This is the second post in a series on building an analytical framework for marketing. For more on the series, start with [link to intro.]
In an August 2016 interview, Procter & Gamble CMO, Mark Pritchard said that the CPG titan had made a mistake with its Facebook campaigns by “targeting too much and going too narrow.” Now, he said, they were asking, “What is the best way to get the most reach but also the right precision?”
The balance between how broad of an audience to reach and how precisely to target particular customer subgroups’ unique wants and needs is one of the fundamental challenges facing large national brands. Striking this balance has become even more complex in the digital age. While marketers have targeted consumers in print, TV, outdoor or radio, using demographic, geographic and interest/lifestyle heuristics for decades, the advent of programmatically-enabled digital buying has brought with it the promise of addressing individual consumers with theoretically limitless precision.

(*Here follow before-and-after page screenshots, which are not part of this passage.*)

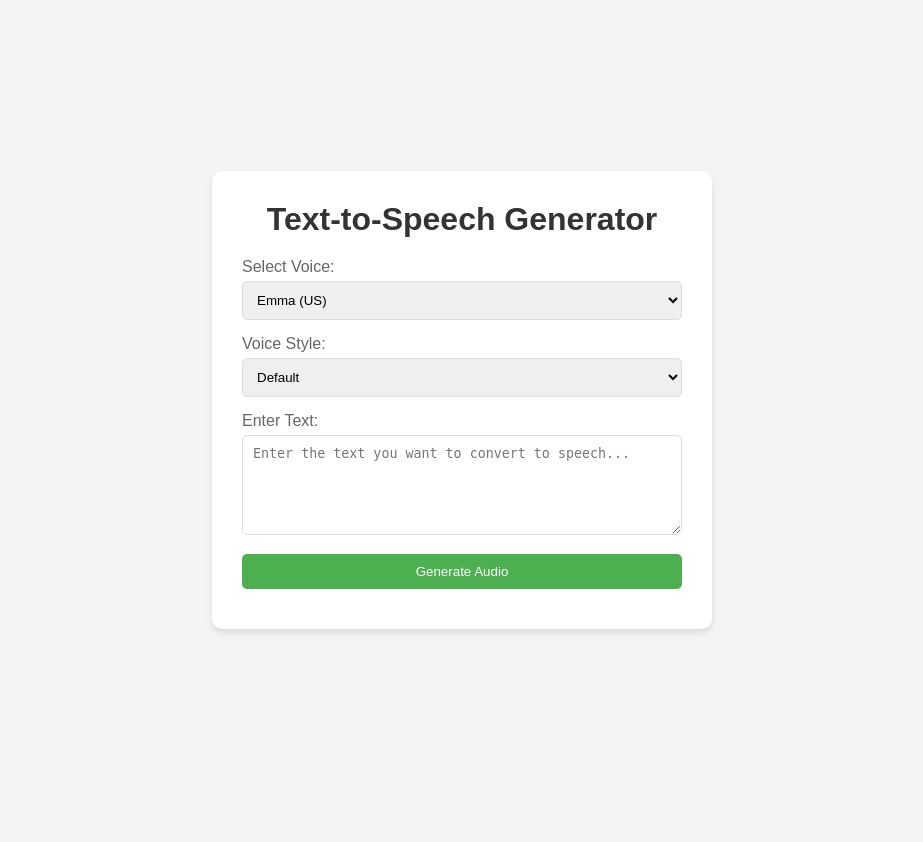
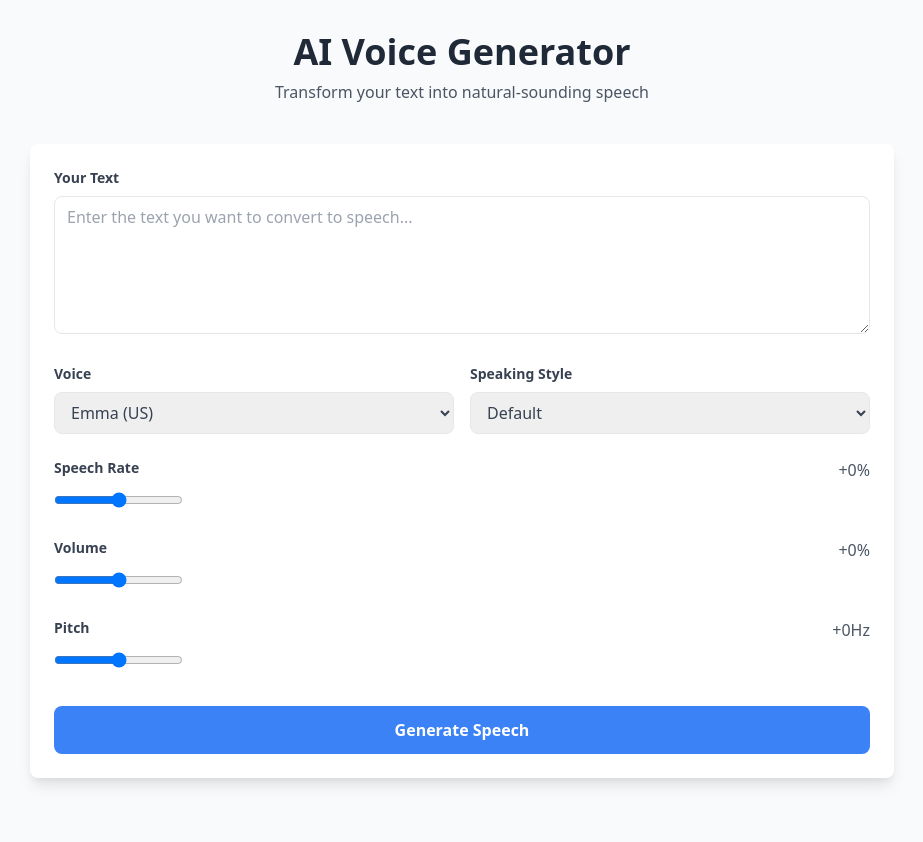
Before and after one commit to abhisheksalv2003/Gemini-pro, a Flask app: page / in a window 1280 px wide. Shown: the whole page, without its empty margins (178-1101 px from the left). Before the commit the page ends 633 px from the top, so only its background shows below. Run offline with Flask 3, Linux system fonts and the light colour scheme.

Commit message:
Update index.html

```diff
--- a/templates/index.html
+++ b/templates/index.html
@@ -3,195 +3,288 @@
 <head>
     <meta charset="UTF-8">
     <meta name="viewport" content="width=device-width, initial-scale=1.0">
-    <title>Text-to-Speech Generator</title>
-    <link href="https://cdnjs.cloudflare.com/ajax/libs/font-awesome/6.0.0-beta3/css/all.min.css" rel="stylesheet">
+    <title>AI Voice Generator</title>
+    <script src="https://cdnjs.cloudflare.com/ajax/libs/jquery/3.6.0/jquery.min.js"></script>
+    <script src="https://cdnjs.cloudflare.com/ajax/libs/font-awesome/6.4.0/js/all.min.js"></script>
+    <link href="https://cdnjs.cloudflare.com/ajax/libs/tailwindcss/2.2.19/tailwind.min.css" rel="stylesheet">
     <style>
-        * {
-            margin: 0;
-            padding: 0;
-            box-sizing: border-box;
+        .slider {
+            @apply w-full h-2 bg-gray-200 rounded-lg appearance-none cursor-pointer;
         }
-        body {
-            font-family: 'Arial', sans-serif;
-            background-color: #f4f4f4;
+
+        .slider::-webkit-slider-thumb {
+            @apply appearance-none w-4 h-4 bg-blue-600 rounded-full cursor-pointer transition-all duration-150;
+        }
+
+        .slider::-webkit-slider-thumb:hover {
+            @apply bg-blue-700 transform scale-110;
+        }
+
+        .loading-wave {
+            width: 300px;
+            height: 100px;
             display: flex;
             justify-content: center;
-            align-items: center;
-            min-height: 100vh;
-            padding: 20px;
+            align-items: flex-end;
         }
-        .container {
-            background-color: white;
-            border-radius: 10px;
-            box-shadow: 0 4px 6px rgba(0,0,0,0.1);
-            width: 100%;
-            max-width: 500px;
-            padding: 30px;
+
+        .loading-bar {
+            width: 20px;
+            height: 10px;
+            margin: 0 5px;
+            background-color: #3B82F6;
+            border-radius: 5px;
+            animation: loading-wave-animation 1s ease-in-out infinite;
         }
-        h1 {
-            text-align: center;
-            color: #333;
-            margin-bottom: 20px;
+
+        .loading-bar:nth-child(2) {
+            animation-delay: 0.1s;
         }
-        .form-group {
-            margin-bottom: 15px;
+
+        .loading-bar:nth-child(3) {
+            animation-delay: 0.2s;
         }
-        label {
-            display: block;
-            margin-bottom: 5px;
-            color: #666;
+
+        .loading-bar:nth-child(4) {
+            animation-delay: 0.3s;
         }
-        select, textarea, input[type="submit"] {
-            width: 100%;
-            padding: 10px;
-            border: 1px solid #ddd;
-            border-radius: 5px;
+
+        @keyframes loading-wave-animation {
+            0% {
+                height: 10px;
             }
-        textarea {
-            resize: vertical;
-            min-height: 100px;
+            50% {
+                height: 50px;
             }
-        #generate-btn {
-            background-color: #4CAF50;
-            color: white;
-            border: none;
-            cursor: pointer;
-            transition: background-color 0.3s ease;
+            100% {
+                height: 10px;
             }
-        #generate-btn:hover {
-            background-color: #45a049;
-        }
-        #audio-preview {
-            margin-top: 20px;
-            text-align: center;
-        }
-        #audio-player {
-            width: 100%;
-            margin-top: 10px;
-        }
-        .error-message {
-            color: red;
-            text-align: center;
-            margin-top: 10px;
-        }
-        .loading {
-            text-align: center;
-            color: #666;
-            margin-top: 10px;
         }
     </style>
 </head>
-<body>
-    <div class="container">
-        <h1>Text-to-Speech Generator</h1>
-        <form id="tts-form">
-            <div class="form-group">
-                <label for="voice">Select Voice:</label>
-                <select id="voice" name="voice" required>
-                    {% for voice, details in voices.items() %}
-                    <option value="{{ voice }}">{{ voice }}</option>
+<body class="bg-gray-50 min-h-screen">
+    <div class="container mx-auto px-4 py-8 max-w-4xl">
+        <!-- Header -->
+        <div class="text-center mb-10">
+            <h1 class="text-4xl font-bold text-gray-800 mb-2">AI Voice Generator</h1>
+            <p class="text-gray-600">Transform your text into natural-sounding speech</p>
+        </div>
+
+        <!-- Main Content -->
+        <div class="bg-white rounded-lg shadow-lg p-6 mb-8">
+            <!-- Text Input -->
+            <div class="mb-6">
+                <label class="block text-gray-700 text-sm font-bold mb-2" for="text">
+                    Your Text
+                </label>
+                <textarea
+                    id="text"
+                    class="w-full px-3 py-2 text-gray-700 border rounded-lg focus:outline-none focus:shadow-outline min-h-[150px]"
+                    placeholder="Enter the text you want to convert to speech..."
+                    rows="5"
+                ></textarea>
+            </div>
+
+            <!-- Voice Selection -->
+            <div class="grid grid-cols-1 md:grid-cols-2 gap-4 mb-6">
+                <div>
+                    <label class="block text-gray-700 text-sm font-bold mb-2" for="voice">
+                        Voice
+                    </label>
+                    <select
+                        id="voice"
+                        class="w-full px-3 py-2 text-gray-700 border rounded-lg focus:outline-none focus:shadow-outline"
+                    >
+                        {% for voice_name, voice_info in voices.items() %}
+                            <option value="{{ voice_name }}">{{ voice_name }}</option>
                         {% endfor %}
                     </select>
                 </div>
 
-            <div class="form-group">
-                <label for="style">Voice Style:</label>
-                <select id="style" name="style">
+                <div>
+                    <label class="block text-gray-700 text-sm font-bold mb-2" for="style">
+                        Speaking Style
+                    </label>
+                    <select
+                        id="style"
+                        class="w-full px-3 py-2 text-gray-700 border rounded-lg focus:outline-none focus:shadow-outline"
+                    >
                         <option value="default">Default</option>
-                    <!-- Styles will be dynamically populated by JavaScript -->
                     </select>
                 </div>
-
-            <div class="form-group">
-                <label for="text">Enter Text:</label>
-                <textarea id="text" name="text" required placeholder="Enter the text you want to convert to speech..."></textarea>
             </div>
 
-            <input type="submit" id="generate-btn" value="Generate Audio">
-
-            <div id="loading" class="loading" style="display: none;">
-                Generating audio... <i class="fas fa-spinner fa-spin"></i>
+            <!-- Voice Controls -->
+            <div class="space-y-6 mb-8">
+                <!-- Speech Rate -->
+                <div>
+                    <div class="flex justify-between mb-2">
+                        <label class="text-gray-700 text-sm font-bold" for="rate">Speech Rate</label>
+                        <span id="rate-value" class="text-gray-600">+0%</span>
+                    </div>
+                    <input
+                        type="range"
+                        id="rate"
+                        class="slider"
+                        min="-100"
+                        max="100"
+                        value="0"
+                    >
                 </div>
 
-            <div id="error-message" class="error-message"></div>
+                <!-- Volume -->
+                <div>
+                    <div class="flex justify-between mb-2">
+                        <label class="text-gray-700 text-sm font-bold" for="volume">Volume</label>
+                        <span id="volume-value" class="text-gray-600">+0%</span>
+                    </div>
+                    <input
+                        type="range"
+                        id="volume"
+                        class="slider"
+                        min="-100"
+                        max="100"
+                        value="0"
+                    >
+                </div>
 
-            <div id="audio-preview" style="display: none;">
-                <h3>Audio Preview</h3>
-                <audio id="audio-player" controls>
-                    Your browser does not support the audio element.
-                </audio>
+                <!-- Pitch -->
+                <div>
+                    <div class="flex justify-between mb-2">
+                        <label class="text-gray-700 text-sm font-bold" for="pitch">Pitch</label>
+                        <span id="pitch-value" class="text-gray-600">+0Hz</span>
                     </div>
-        </form>
+                    <input
+                        type="range"
+                        id="pitch"
+                        class="slider"
+                        min="-100"
+                        max="100"
+                        value="0"
+                    >
+                </div>
+            </div>
+
+            <!-- Generate Button -->
+            <button
+                onclick="generateSpeech()"
+                class="w-full bg-blue-500 hover:bg-blue-600 text-white font-bold py-3 px-4 rounded-lg transition duration-200 ease-in-out transform hover:scale-[1.02]"
+            >
+                Generate Speech
+            </button>
+        </div>
+
+        <!-- Audio Player -->
+        <div id="audio-player" class="bg-white rounded-lg shadow-lg p-6 mb-8 hidden">
+            <div class="mb-4">
+                <h3 class="text-lg font-bold text-gray-800 mb-4">Generated Audio</h3>
+                <audio
+                    controls
+                    id="audio-element"
+                    class="w-full"
+                ></audio>
+            </div>
+            <button
+                onclick="downloadAudio()"
+                class="w-full bg-green-500 hover:bg-green-600 text-white font-bold py-2 px-4 rounded-lg transition duration-200 ease-in-out flex items-center justify-center gap-2"
+            >
+                <i class="fas fa-download"></i>
+                Download Audio
+            </button>
+        </div>
+
+        <!-- Loading Animation -->
+        <div id="loading" class="hidden">
+            <div class="fixed inset-0 bg-black bg-opacity-50 flex items-center justify-center">
+                <div class="bg-white p-8 rounded-lg text-center">
+                    <div class="loading-wave mb-4">
+                        <div class="loading-bar"></div>
+                        <div class="loading-bar"></div>
+                        <div class="loading-bar"></div>
+                        <div class="loading-bar"></div>
+                    </div>
+                    <p class="text-gray-700">Generating audio...</p>
+                </div>
+            </div>
+        </div>
     </div>
 
     <script>
-        // Get references to form elements
-        const form = document.getElementById('tts-form');
-        const voiceSelect = document.getElementById('voice');
-        const styleSelect = document.getElementById('style');
-        const loadingIndicator = document.getElementById('loading');
-        const errorMessage = document.getElementById('error-message');
-        const audioPreview = document.getElementById('audio-preview');
-        const audioPlayer = document.getElementById('audio-player');
-
-        // Voice styles mapping
-        const voiceStyles = {{ voices|tojson }};
-
         // Update style options when voice changes
-        voiceSelect.addEventListener('change', function() {
-            const selectedVoice = this.value;
-            const styles = voiceStyles[selectedVoice].styles;
-
-            // Clear existing styles
-            styleSelect.innerHTML = '';
-
-            // Add styles for selected voice
-            styles.forEach(style => {
-                const option = document.createElement('option');
-                option.value = style;
-                option.textContent = style.charAt(0).toUpperCase() + style.slice(1);
-                styleSelect.appendChild(option);
+        $('#voice').change(function() {
+            const selectedVoice = $(this).val();
+            $.get(`/voice_features/${selectedVoice}`, function(data) {
+                const styleSelect = $('#style');
+                styleSelect.empty();
+                styleSelect.append($('<option>').val('default').text('Default'));
+                data.styles.forEach(style => {
+                    if (style !== 'default') {
+                        styleSelect.append($('<option>').val(style).text(style));
+                    }
+                });
             });
         });
 
-        // Trigger change event to populate initial styles
-        voiceSelect.dispatchEvent(new Event('change'));
+        // Update slider values
+        function updateSliderValue(slider, value, unit) {
+            $(`#${slider}-value`).text((value >= 0 ? '+' : '') + value + unit);
+        }
 
-        // Form submission handler
-        form.addEventListener('submit', async function(e) {
-            e.preventDefault();
-
-            // Reset previous state
-            loadingIndicator.style.display = 'block';
-            errorMessage.textContent = '';
-            audioPreview.style.display = 'none';
-
-            // Prepare form data
-            const formData = new FormData(form);
-
-            try {
-                const response = await fetch('/generate_audio', {
-                    method: 'POST',
-                    body: formData
+        $('#rate').on('input', function() {
+            updateSliderValue('rate', $(this).val(), '%');
         });
 
-                const result = await response.json();
+        $('#volume').on('input', function() {
+            updateSliderValue('volume', $(this).val(), '%');
+        });
 
-                loadingIndicator.style.display = 'none';
+        $('#pitch').on('input', function() {
+            updateSliderValue('pitch', $(this).val(), 'Hz');
+        });
 
-                if (result.success) {
-                    // Set audio source and show preview
-                    audioPlayer.src = result.audio_path;
-                    audioPreview.style.display = 'block';
+        function generateSpeech() {
+            // Show loading animation
+            $('#loading').removeClass('hidden');
+
+            const formData = new FormData();
+            formData.append('text', $('#text').val());
+            formData.append('voice', $('#voice').val());
+            formData.append('style', $('#style').val());
+            formData.append('rate', $('#rate-value').text());
+            formData.append('volume', $('#volume-value').text());
+            formData.append('pitch', $('#pitch-value').text());
+
+            $.ajax({
+                url: '/generate_audio',
+                method: 'POST',
+                data: formData,
+                processData: false,
+                contentType: false,
+                success: function(response) {
+                    // Hide loading animation
+                    $('#loading').addClass('hidden');
+
+                    if (response.success) {
+                        $('#audio-element').attr('src', response.audio_path);
+                        $('#audio-player').removeClass('hidden');
+                        window.currentAudioFile = response.filename;
                     } else {
-                    // Show error message
-                    errorMessage.textContent = result.error;
+                        alert('Error: ' + response.error);
                     }
-            } catch (error) {
-                loadingIndicator.style.display = 'none';
-                errorMessage.textContent = 'An error occurred while generating audio.';
+                },
+                error: function() {
+                    // Hide loading animation
+                    $('#loading').addClass('hidden');
+                    alert('Error generating audio');
                 }
             });
+        }
+
+        function downloadAudio() {
+            if (window.currentAudioFile) {
+                window.location.href = '/download_audio/' + window.currentAudioFile;
+            }
+        }
     </script>
 </body>
 </html>
```
Lines whose indentation alone changed are shown as unchanged.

However, while the potential for targeting may be limitless, the law of diminishing returns still applies. The marginal benefit of delivering a customer a more persuasive message or offer declines exponentially with greater precision. Further, not all products and brands are the same; the utility of targeting depends on the breadth and diversity of the relevant customer base.
As with all things, it comes down to costs and benefits. Differentiating between individuals so you only reach those who are in-market for your product and reaching them with a message tailored to their specific wants and needs has obvious benefits (e.g. serving a Spanish language ad to a Spanish speaker, or serving a frequent flier program benefit for a business traveler versus a low-price offer to a leisure traveler.)
Unfortunately, the costs of achieving this mythical marketing nirvana are far greater than just data costs required to execute it. Even if you know everything about everybody, it would be prohibitively expensive to develop creative designed to appeal to each individual’s specific needs and wants and to set up the campaign to appropriately allocate those creatives.
The right balance lies somewhere in the middle. By distinguishing users on a limited set of key dimensions -- such as age and gender, or income and location -- a marketer can design a campaign that profitably chooses to send messages tailored to their unique wants and needs.
The question becomes, “Which segments of consumers are worth targeting in a proprietary way, and how should I message to them?” This is where Turn’s data management platform (DMP) provides a fast, powerful way to discover what the most important customer segments are and the technology to reach them deterministically.
In an example of targeting done right, one of our DMP clients, a major CPG brand, asked us to help them design a targeting strategy for a self-improvement hygiene product. They provided us with site data on users visiting the section of their website devoted to the specific need and asked us to group those visitors into segments that would be useful to target to.
While a plurality of the visitors to the site were in the brand’s target demographic, female millennials, more than half of users were over 50, either parents or retirees. It seemed reasonable to think these folks should be engaged with different imagery and messaging than millennial women. Turn worked with the brand insight team and agency to develop and implement a campaign targeted based on age and gender. Since targeting by age and gender is one of the least expensive, most accurate, and scalable dimensions for targeting available, the campaign was able to achieve some precision with a high reach and at a low cost.
When targeting ads, you have to strike a balance. At Turn, we don’t just have the tools to target campaigns; we are trusted advisors to brand marketers and are dedicated to understanding your customers and to achieving your goals.
For more on this series, see our post [link to intro.]